[Dataset excerpts]
▼▼▼

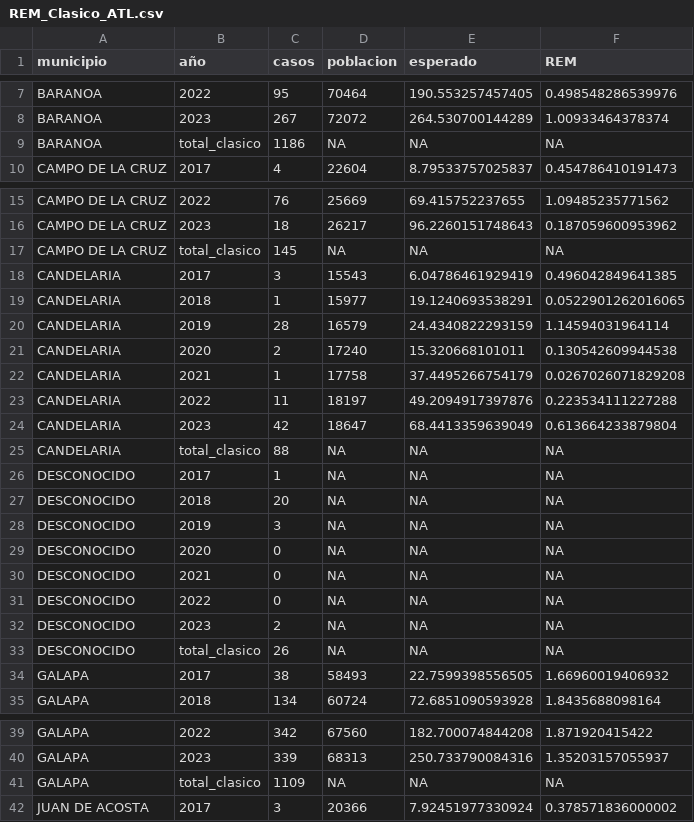
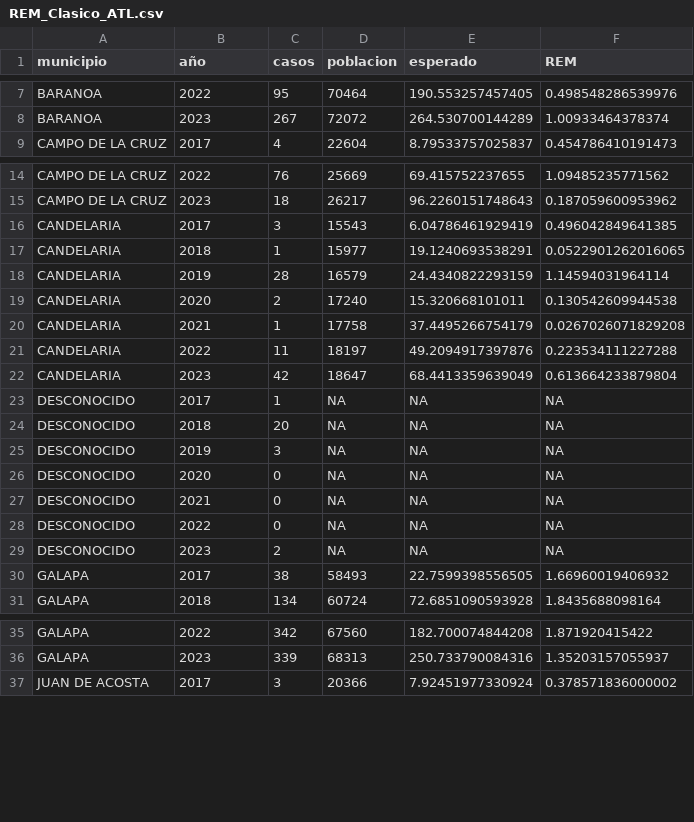
Before and after one commit to Darally06/Dengue_caracterization, a CSV file: REM/REM_Clasico_ATL.csv, drawn as a sheet; only a part is shown, gaps mark what is left out; the diff covers the shown part only.

```diff
--- a/REM/REM_Clasico_ATL.csv
+++ b/REM/REM_Clasico_ATL.csv
@@ -8,3 +8,2 @@
 "BARANOA","2023",267,72072,264.530700144289,1.00933464378374
-"BARANOA","total_clasico",1186,NA,NA,NA
 "CAMPO DE LA CRUZ","2017",4,22604,8.79533757025837,0.454786410191473
@@ -16,3 +15,2 @@
 "CAMPO DE LA CRUZ","2023",18,26217,96.2260151748643,0.187059600953962
-"CAMPO DE LA CRUZ","total_clasico",145,NA,NA,NA
 "CANDELARIA","2017",3,15543,6.04786461929419,0.496042849641385
@@ -24,3 +22,2 @@
 "CANDELARIA","2023",42,18647,68.4413359639049,0.613664233879804
-"CANDELARIA","total_clasico",88,NA,NA,NA
 "DESCONOCIDO","2017",1,NA,NA,NA
@@ -32,3 +29,2 @@
 "DESCONOCIDO","2023",2,NA,NA,NA
-"DESCONOCIDO","total_clasico",26,NA,NA,NA
 "GALAPA","2017",38,58493,22.7599398556505,1.66960019406932
@@ -40,3 +36,2 @@
 "GALAPA","2023",339,68313,250.733790084316,1.35203157055937
-"GALAPA","total_clasico",1109,NA,NA,NA
 "JUAN DE ACOSTA","2017",3,20366,7.92451977330924,0.378571836000002
```
Also changed, not shown: 18 removed rows elsewhere in this file, REM/REM_Clasico_COL.csv, REM/REM_Grave_ATL.csv, 5 other files.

▲▲▲

EXERCISE BRIEF - Where in the entries does the word "file" occur? Copy out each line that has it.

WRITTEN REPLY -
Before and after one commit to Darally06/Dengue_caracterization, a CSV file: REM/REM_Clasico_ATL.csv, drawn as a sheet; only a part is shown, gaps mark what is left out; the diff covers the shown part only.
Also changed, not shown: 18 removed rows elsewhere in this file, REM/REM_Clasico_COL.csv, REM/REM_Grave_ATL.csv, 5 other files.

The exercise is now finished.